Former Bears kicker Robbie Gould came back to haunt his old team Sunday at Soldier Field, booting five field goals without a miss to lead the San Francisco 49ers to a 15-14 victory.
Gould's final kick, a 24-yard chip shot with :04 remaining in the game, capped a 14-play, 86-yard drive that burned 5:23 off the clock. The 49ers picked up four first downs on the possession—which began at their own 8—preventing the Bears offense from touching the ball again.
"Obviously, this was a very disappointing loss," said coach John Fox. "In a nutshell, if you don't give up an offensive touchdown, you're going to win your share of games in this league. But that wasn't the case today."
The Bears (3-9) have now dropped five straight games for the first time since they lost their last five contests in Marc Trestman's final year as coach in 2014. They're also assured of having four consecutive losing seasons for the first time since they endured five straight from 1996-2000.
Follow the game from a different point of view as the Bears take on the 49ers at Soldier Field.
The 49ers (2-10) won for the second time in three games following an 0-9 start.
The Bears offense continued to struggle, mustering only 147 total yards against a 49ers defense that entered Week 13 ranked 28th in the NFL, allowing an average of 374.2 yards per game.

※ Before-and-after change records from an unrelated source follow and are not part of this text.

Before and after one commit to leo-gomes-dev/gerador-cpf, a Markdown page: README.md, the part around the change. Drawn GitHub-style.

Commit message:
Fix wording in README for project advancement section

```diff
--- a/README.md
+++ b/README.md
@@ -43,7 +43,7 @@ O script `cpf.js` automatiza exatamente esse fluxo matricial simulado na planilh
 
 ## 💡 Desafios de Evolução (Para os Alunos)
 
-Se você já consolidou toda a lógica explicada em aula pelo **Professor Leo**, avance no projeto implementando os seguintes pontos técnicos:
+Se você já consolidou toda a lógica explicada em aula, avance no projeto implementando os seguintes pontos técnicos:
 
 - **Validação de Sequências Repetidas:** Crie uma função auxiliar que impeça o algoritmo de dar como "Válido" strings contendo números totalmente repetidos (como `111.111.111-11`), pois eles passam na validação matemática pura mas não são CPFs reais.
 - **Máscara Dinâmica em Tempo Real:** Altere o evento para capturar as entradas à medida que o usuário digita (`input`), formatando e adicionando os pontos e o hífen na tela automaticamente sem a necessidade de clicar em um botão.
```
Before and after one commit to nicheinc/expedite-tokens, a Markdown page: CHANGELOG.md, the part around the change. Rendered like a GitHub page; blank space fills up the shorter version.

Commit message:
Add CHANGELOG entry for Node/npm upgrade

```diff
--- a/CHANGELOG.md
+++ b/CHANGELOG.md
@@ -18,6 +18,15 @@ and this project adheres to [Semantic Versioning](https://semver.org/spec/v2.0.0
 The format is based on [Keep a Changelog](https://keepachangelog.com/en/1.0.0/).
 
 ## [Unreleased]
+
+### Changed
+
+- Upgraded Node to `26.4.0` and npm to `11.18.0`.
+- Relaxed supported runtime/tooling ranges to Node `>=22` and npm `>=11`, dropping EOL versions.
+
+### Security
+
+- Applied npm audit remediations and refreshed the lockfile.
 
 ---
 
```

The unit has now produced just six touchdowns in its last six contests.
The Bears defense forced the 49ers to settle for field goals on all five of their red-zone possessions. But the unit permitted San Francisco to march 60, 66, 58, 70 and 86 yards to set up Gould's five field goals of 33, 28, 35, 34 and 24 yards. The 49ers sustained drives throughout the game by converting 56 percent of their third-down opportunities (10 of 18).
"I don't think we played well enough on third down," Fox said. "The third-down defense was problematic. I will say, though, that the red-zone area defense was pretty good, those opportunities of not allowing a touchdown."
Despite needing a last-second field goal to win, San Francisco held decisive advantages in total yards (388-147), first downs (23-8) and time of possession (38:47-21:13).
Tarik Cohen produced the play of the day with a spectacular 61-yard punt return touchdown that gave the Bears a 14-6 lead midway through the second quarter. The dynamic rookie caught the punt at his own 39, retreated to his own 24 while racing to his right and then reversed field, following a wall of blockers to the end zone for a highlight-reel TD.
Cohen struck again early in the fourth quarter. With the Bears protecting a 14-12 lead, he returned a punt 67 yards to the 49ers' 16. But a penalty on Ben Braunecker for an illegal block in the back nullified the return and pushed the Bears back to their own 14, a difference of 60 yards.
The only touchdown the offense scored came on Mitchell Trubisky's 8-yard strike to Dontrelle Inman across the back of the end zone, giving the Bears a 7-3 lead late in the first quarter.
The TD was set up by Kyle Fuller's first interception since Dec. 13, 2015. The 2014 first-round pick ripped a Jimmy Garoppolo pass away from receiver Louis Murphy at the Bears' 41. Fuller also had six tackles, one tackle-for-loss and two pass breakups in the game.
Making his first start as 49ers quarterback since being acquired in a trade with the Patriots Oct. 31, Garoppolo completed 26 of 37 passes for 293 yards with one interception and an 82.4 passer rating. He set up Gould's winning field goal with a 33-yard completion to receiver Trent Taylor to the Bears' 18 on third-and-nine with just under two minutes remaining.
Trubisky was efficient, completing 12 of 15 passes for 102 yards with one TD and a 117.2 rating. But the Bears rushing attack was limited to 62 yards on 19 carries by a 49ers run defense that entered Week 13 ranked 30th in the NFL, allowing an average of 129.5 yards per game.
"I don't think we really established the run game," Fox said. "I think Mitch was improved. We were 5-for-10 on third downs. But all-in-all it was a low scoring game and we came up on the short end."